We express deep concern at the Sri Lankan state’s repeated refusal to co-operate with the OHCHR inquiry into mass atrocities, including Sri Lanka’s reiteration of that to the Council this week, where they rejected the new Human Rights High Commissioner’s call for co-operation.
The Sri Lankan state has sought only to obstruct the process the UN process towards accountability and justice.
The government has denied visas to UN investigators, it has allowed the intimidation of witnesses in the presence of international diplomats and has publicly discussed potential punitive action against those who work with the UN. This intimidation, as pointed out by the High Commissioner for Human Rights, is deeply alarming.
The prominent human rights campaigner, Balendran Jeyakumari, who was arrested in the run up to this Council’s March session, remains in custody.
Activists and rights groups who worked towards the set up of a UN inquiry have since been targeted by the Sri Lankan state. Tamil human rights campaigners from member states world wide have been criminalised and their organisations proscribed. Sri Lanka’s MoD has placed severe restrictions on NGOs in the island.
These acts once again underscore the former OHCHR conclusions highlighting a lack of political will in Sri Lanka to seek accountability, justice and reconciliation.
Sri Lanka’s claims of introducing domestic steps towards accountability, reconciliation and a bill for witness protection, belie the ongoing intimidation of witnesses and Tamils who speak to international officials, as well as the lack of judicial independence and rule of law across the island.
We urge this Council to exert pressure on Sri Lanka to cooperate with the UN inquiry and to ensure the safety of witnesses, as the only means of achieving meaningful accountability and justice for the killing of tens of thousands of Tamils at the end of the armed conflict.
However, Sri Lanka’s rejection of this, is not the only barrier to accountability, justice and reparation on the island.

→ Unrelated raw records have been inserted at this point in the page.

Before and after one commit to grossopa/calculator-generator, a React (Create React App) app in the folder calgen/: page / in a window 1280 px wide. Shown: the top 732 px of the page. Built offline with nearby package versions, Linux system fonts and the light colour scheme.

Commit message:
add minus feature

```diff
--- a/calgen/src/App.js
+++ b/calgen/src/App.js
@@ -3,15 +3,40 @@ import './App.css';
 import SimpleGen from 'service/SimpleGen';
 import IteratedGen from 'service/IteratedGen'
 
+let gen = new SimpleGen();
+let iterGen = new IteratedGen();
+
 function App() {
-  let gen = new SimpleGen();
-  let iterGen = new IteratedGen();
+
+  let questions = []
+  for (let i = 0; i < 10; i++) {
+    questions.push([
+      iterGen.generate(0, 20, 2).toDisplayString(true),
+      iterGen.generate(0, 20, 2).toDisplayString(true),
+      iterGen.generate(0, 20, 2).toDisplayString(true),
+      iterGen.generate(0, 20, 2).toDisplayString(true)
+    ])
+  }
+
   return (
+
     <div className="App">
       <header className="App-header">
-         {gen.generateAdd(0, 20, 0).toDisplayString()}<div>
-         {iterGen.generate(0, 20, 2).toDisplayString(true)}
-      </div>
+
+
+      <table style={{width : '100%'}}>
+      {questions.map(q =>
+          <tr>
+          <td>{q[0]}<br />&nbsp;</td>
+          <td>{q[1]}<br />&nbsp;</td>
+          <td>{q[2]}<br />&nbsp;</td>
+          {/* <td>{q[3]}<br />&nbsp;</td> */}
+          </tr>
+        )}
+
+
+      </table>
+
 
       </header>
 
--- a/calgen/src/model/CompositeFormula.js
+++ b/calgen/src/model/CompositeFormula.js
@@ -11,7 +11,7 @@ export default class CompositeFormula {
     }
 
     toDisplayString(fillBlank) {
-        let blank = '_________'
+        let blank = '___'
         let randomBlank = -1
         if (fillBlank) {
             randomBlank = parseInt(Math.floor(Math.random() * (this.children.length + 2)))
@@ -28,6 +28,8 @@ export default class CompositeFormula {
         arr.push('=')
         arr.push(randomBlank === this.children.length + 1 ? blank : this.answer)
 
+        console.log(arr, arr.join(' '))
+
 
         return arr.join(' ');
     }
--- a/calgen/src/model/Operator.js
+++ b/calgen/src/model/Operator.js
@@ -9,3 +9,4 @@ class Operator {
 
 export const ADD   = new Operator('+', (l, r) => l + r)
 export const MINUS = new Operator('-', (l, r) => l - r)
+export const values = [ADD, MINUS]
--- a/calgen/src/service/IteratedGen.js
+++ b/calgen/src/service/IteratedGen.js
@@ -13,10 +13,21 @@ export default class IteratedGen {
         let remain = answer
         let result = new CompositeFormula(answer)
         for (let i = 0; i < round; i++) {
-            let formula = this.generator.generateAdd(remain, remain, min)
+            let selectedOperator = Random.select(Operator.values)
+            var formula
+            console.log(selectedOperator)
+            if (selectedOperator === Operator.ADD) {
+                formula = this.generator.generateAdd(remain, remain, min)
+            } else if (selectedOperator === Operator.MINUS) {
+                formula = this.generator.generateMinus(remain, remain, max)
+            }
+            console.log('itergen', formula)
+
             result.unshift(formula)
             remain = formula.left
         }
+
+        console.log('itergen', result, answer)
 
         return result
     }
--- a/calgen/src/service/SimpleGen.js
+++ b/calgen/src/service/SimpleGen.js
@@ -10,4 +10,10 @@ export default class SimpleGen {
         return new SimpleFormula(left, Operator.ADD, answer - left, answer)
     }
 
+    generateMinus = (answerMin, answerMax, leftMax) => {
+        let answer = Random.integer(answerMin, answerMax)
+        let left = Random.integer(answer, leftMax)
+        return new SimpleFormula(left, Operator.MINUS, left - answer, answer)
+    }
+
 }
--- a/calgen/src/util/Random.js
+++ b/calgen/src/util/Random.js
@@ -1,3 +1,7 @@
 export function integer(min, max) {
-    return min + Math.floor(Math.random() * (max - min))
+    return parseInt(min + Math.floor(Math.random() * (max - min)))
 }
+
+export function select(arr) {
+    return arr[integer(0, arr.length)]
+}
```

The state’s systematic militarisation, colonisation and dismantling of the social and economic structure of the North-East serves to ensure that Tamil people remain subjugated, and their homeland erased. This genocidal process must stop, and a situation of normalcy must be established for the island to see true reconciliation and stability, through a political solution that benefits all the people on the island and addresses the grievances and aspirations of the Tamils in the North-East.
Read Statement here